Nor can the outcome of the coalition negotiations in Finland be taken for granted. In the scenario, though, of agreement between the NCP and the SDP, that government would be likely to back Marin for the council presidency, while there would be less space for the then-former premier in domestic politics. The NCP’s candidate to succeed her, Petteri Orpo, struck a conciliatory tone towards the SDP throughout the campaign, despite their ideological differences.
Contrast Spain, for instance, where relations between the socialist prime minister, Pedro Sánchez, and the parties to his right have been less than cordial. There is a strong possibility that the coming Spanish elections will not return Sánchez to the Moncloa palace but he is under no illusion that a right-wing sucessor government might propose him as council president.
Appointing Marin would send a clear message that the European Council wanted to give a new impetus and renewed visibility to its presidency, after Michel’s inchoate performance. Her global popularity would greatly benefit external action by a more geopolitical EU while re-energising the European centre-left.

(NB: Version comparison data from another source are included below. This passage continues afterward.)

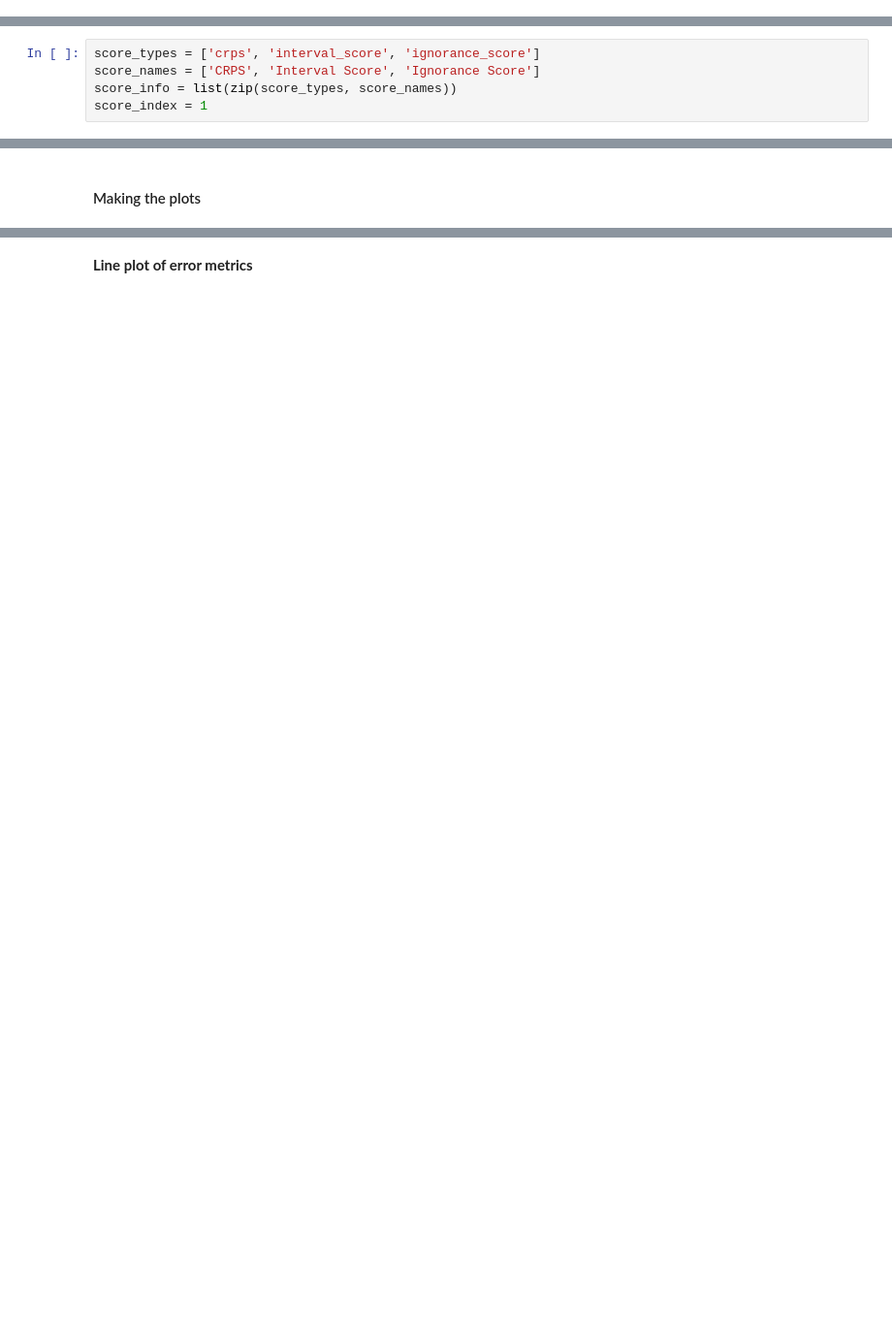
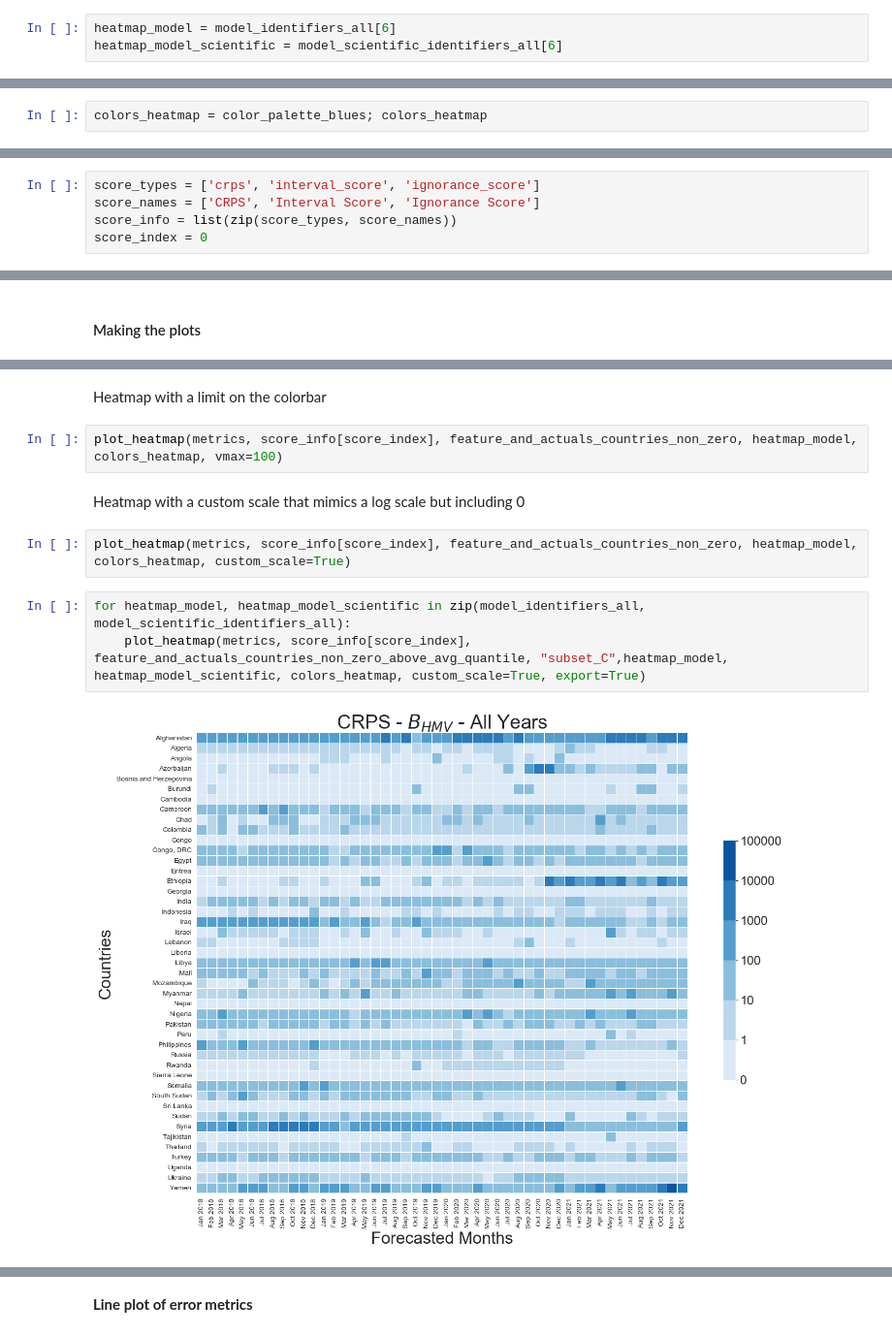
Before and after one commit to simondrauz/bachelor_thesis, a Jupyter notebook: plotting_error_metrics.ipynb, the cells around one changed output, grey strips where cells are left out. Shown at 97% size. Drawn from its saved outputs; the diff is of its cells as text; blank space fills up the shorter version.

```diff
--- a/plotting_error_metrics.ipynb
+++ b/plotting_error_metrics.ipynb
@@ -57,3 +64,6 @@ Loading the results as ungrouped dataframe (compare 'computing_error_metrics.ipy
 # Import metrics_structured
 metrics = pd.read_parquet(
     r'C:\Users\Uwe Drauz\Documents\bachelor_thesis_local\personal_competition_data\Results\metrics\metrics_structured.parquet')
+# %%
+heatmap_model = model_identifiers_all[6]
+heatmap_model_scientific = model_scientific_identifiers_all[6]
@@ -120,0 +194,2 @@ colors_lineplot
+# %%
+colors_heatmap = color_palette_blues; colors_heatmap
@@ -124,7 +212,7 @@ Setting Score information for plot
 score_types = ['crps', 'interval_score', 'ignorance_score']
 score_names = ['CRPS', 'Interval Score', 'Ignorance Score']
 score_info = list(zip(score_types, score_names))
-score_index = 1
+score_index = 0
 # %% [markdown]
 Processing the results from dictionary for plotting
 # %%
@@ -243,0 +598,13 @@ def plot_model_scores_scientific_labels(df, score_type, model_identifiers, scien
+# %% [markdown]
+Heatmap with a limit on the colorbar
+# %%
+plot_heatmap(metrics, score_info[score_index], feature_and_actuals_countries_non_zero, heatmap_model, colors_heatmap, vmax=100)
+# %% [markdown]
+Heatmap with a custom scale that mimics a log scale but including 0
+# %%
+plot_heatmap(metrics, score_info[score_index], feature_and_actuals_countries_non_zero, heatmap_model, colors_heatmap, custom_scale=True)
+# %%
+for heatmap_model, heatmap_model_scientific in zip(model_identifiers_all, model_scientific_identifiers_all):
+    plot_heatmap(metrics, score_info[score_index], feature_and_actuals_countries_non_zero_above_avg_quantile, "subset_C",heatmap_model, heatmap_model_scientific, colors_heatmap, custom_scale=True, export=True)
+# %% [output]
+[figure, added]
```
Also changed, not shown: parts of 68 cells of this notebook.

But the question remains: would she want the job?
Rodrigo Vaz is an EU policy analyst and consultant, currently based in Lisbon. He has served as deputy attaché in the Portuguese permanent representation to the EU. He has degrees from the College of Europe and SOAS in London. He focuses on foreign policy, mobility and digital affairs.